Web interface edit records:
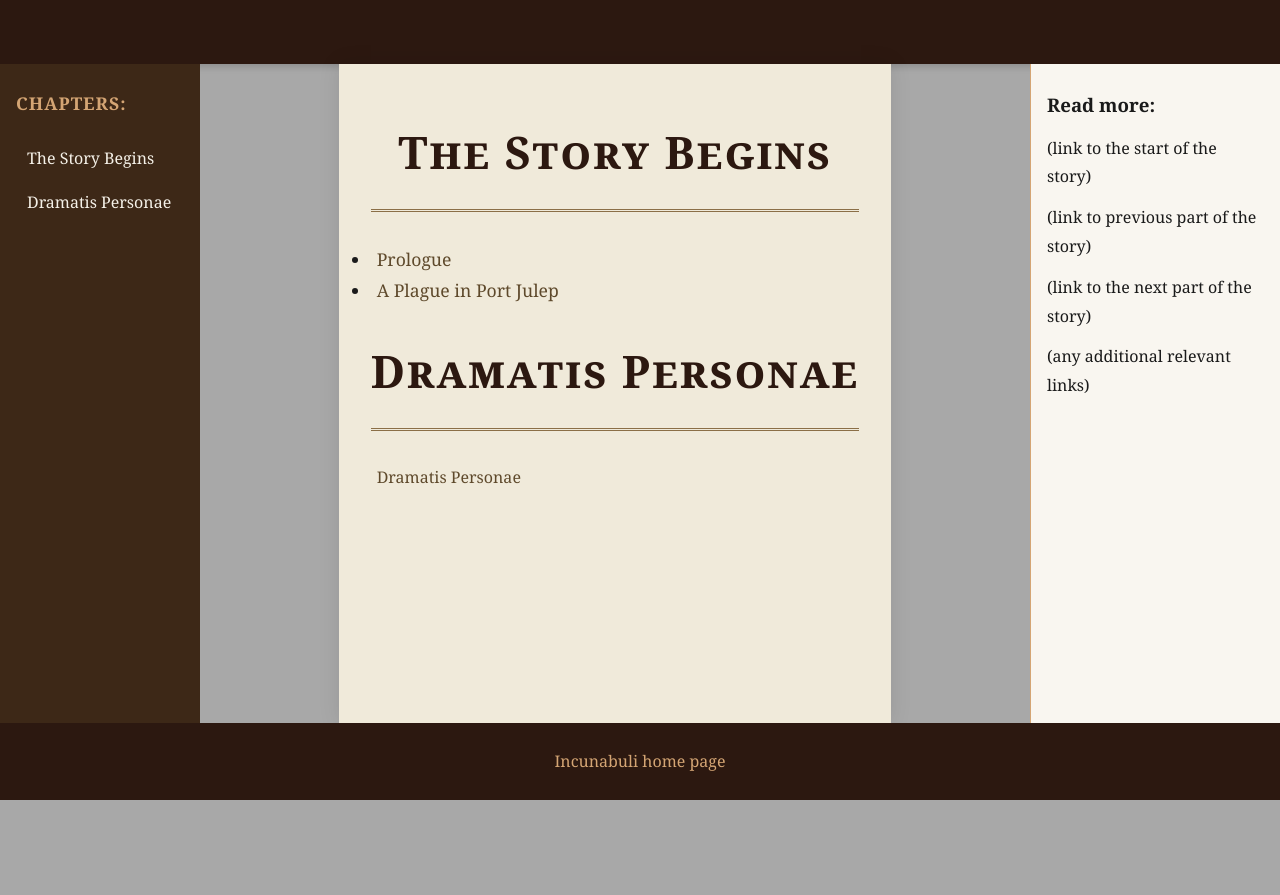
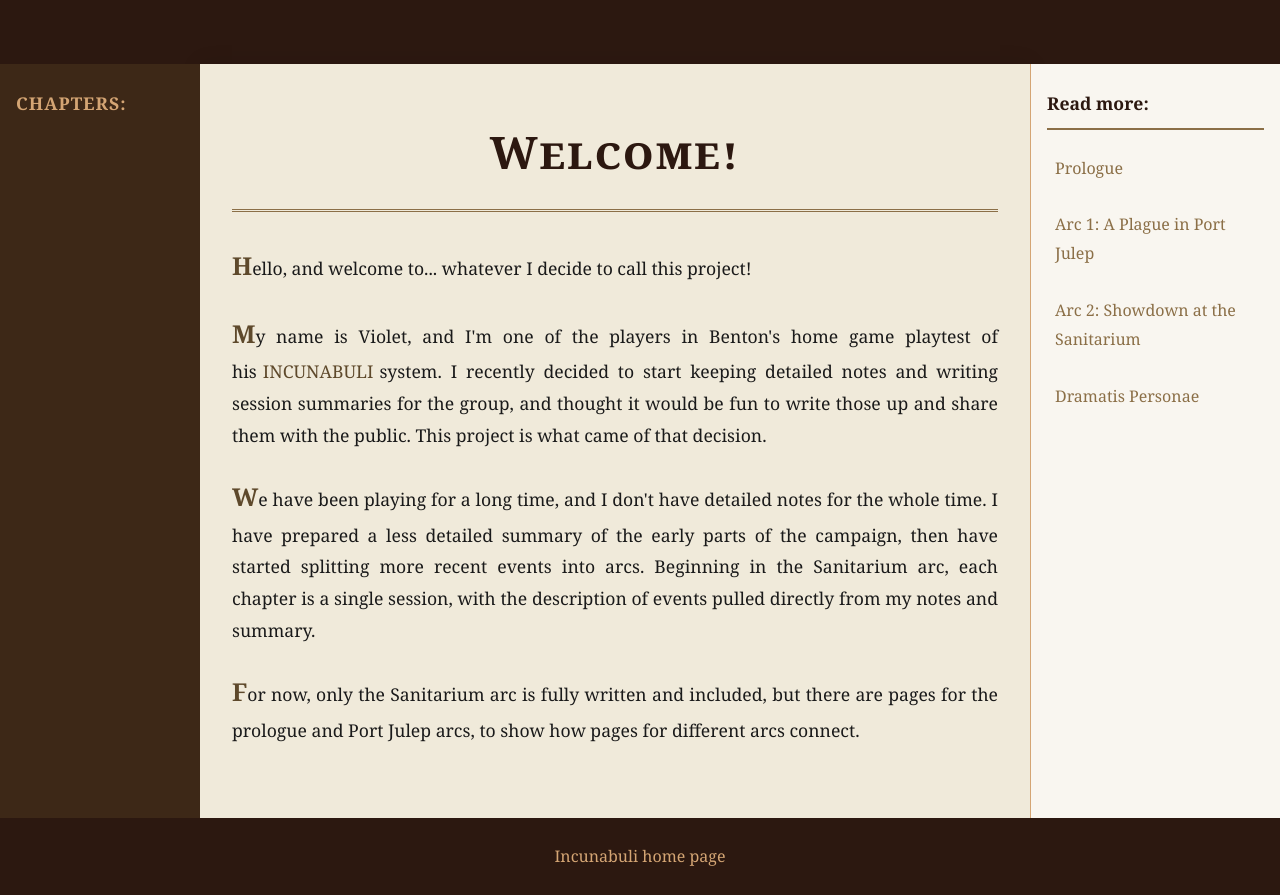
Before and after one commit to Violet-nyu/fall2025-violet-grace, a plain HTML site: page index.html in a window 1280 px wide. Before the commit the page ends 800 px from the top, so only its background shows below. Drawn offline with Linux system fonts and the light colour scheme.

Commit message:
Home Page added

```diff
--- a/index.html
+++ b/index.html
@@ -5,7 +5,6 @@
   <meta charset="UTF-8">
   <meta name="viewport" content="width=device-width, initial-scale=1.0">
   <link rel="stylesheet" href="style.css">
-  <link rel="stylesheet" href="styles.css">
   <script></script>
   <title>Home Page</title>
 </head>
@@ -18,36 +17,29 @@
     <h4>Chapters:</h4>
     <!-- This is to be the left sidebar for navigation within the page. For now, there isn't enough total content for it to really be useful, but links are included regardless-->
     <ul>
-      <a href="#prologue">The Story Begins</a>
-      <a href="#dp">Dramatis Personae</a>
     </ul>
   </nav>
   <main>
-    <nav>
-        <!-- This is the core of this page, with links to different sections-->
-        <h1 id="prologue">The Story Begins</h1>
-        <ul>
-          <li><a href="prologue.html">Prologue</a></li>
-          <li><a href="port_julep.html">A Plague in Port Julep</a></li>
-        </ul>
-        <h1 id="dp">Dramatis Personae</h1>
-        <a href="dramatis_personae.html">Dramatis Personae</a>
-    </nav>
+    <h1>Welcome!</h1>
+    <p>Hello, and welcome to... whatever I decide to call this project!</p>
+    <p>My name is Violet, and I'm one of the players in Benton's home game playtest of his<a href="https://incunabuli.com/">INCUNABULI</a>system. I recently decided to start keeping detailed notes and writing session summaries for the group, and thought it would be fun to write those up and share them with the public. This project is what came of that decision.</p>
+    <p>We have been playing for a long time, and I don't have detailed notes for the whole time. I have prepared a less detailed summary of the early parts of the campaign, then have started splitting more recent events into arcs. Beginning in the Sanitarium arc, each chapter is a single session, with the description of events pulled directly from my notes and summary.</p>
+    <p>For now, only the Sanitarium arc is fully written and included, but there are pages for the prologue and Port Julep arcs, to show how pages for different arcs connect.</p>
   </main>
   <nav>
     <!-- The right sidebar, with links to other pages, pages containing related content. Currently, the same placeholders as other pages while I figure out what should be included in this page's sidebar-->
-      <h3>Read more:</h3>
-      <ul>
-        <li>(link to the start of the story)</li>
-        <li>(link to previous part of the story)</li>
-        <li>(link to the next part of the story)</li>
-        <li>(any additional relevant links)</li>
-      </ul>
+    <h1>Read more:</h1>
+    <ul>
+      <li><a href="prologue.html">Prologue</a></li>
+      <li><a href="port_julep.html">Arc 1: A Plague in Port Julep</a></li>
+      <li><a href="sanitarium.html">Arc 2: Showdown at the Sanitarium</a></li>
+      <li><a href="dramatis_personae.html">Dramatis Personae</a></li>
+    </ul>
   </nav>
   <footer>
     <nav>
       <!-- A section containing links to external spaces, social media connections, and the like. I am not entirely decided where I want to link, so this is a placeholder right now-->
-        <li><a href="https://incunabuli.com/">Incunabuli home page</a></li> <! I initially included the Incunabuli link as a placeholder and to test linking external sites, and has stayed because it contains a lot of information about the world the story I'm working to tell is set in and the rules of the game that they came from>
+      <li><a href="https://incunabuli.com/">Incunabuli home page</a></li> <! I initially included the Incunabuli link as a placeholder and to test linking external sites, and has stayed because it contains a lot of information about the world the story I'm working to tell is set in and the rules of the game that they came from>
     </nav>
   </footer>
 </body>
--- a/style.css
+++ b/style.css
@@ -100,7 +100,7 @@ main h4 {
 main p {
   margin-bottom: 1.5rem;
   text-align: justify;
-  text-indent: 2rem;
+  text-indent: 0;
   font-size: 1.1rem;
 }
 main p:first-of-type,
```
Also changed, not shown: port_julep.html (+9 -9 lines), prologue.html (+1 -1 lines).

* Problem:
State the number of lines in the records that contain the string "system". Nothing else is needed.

* Task result:
2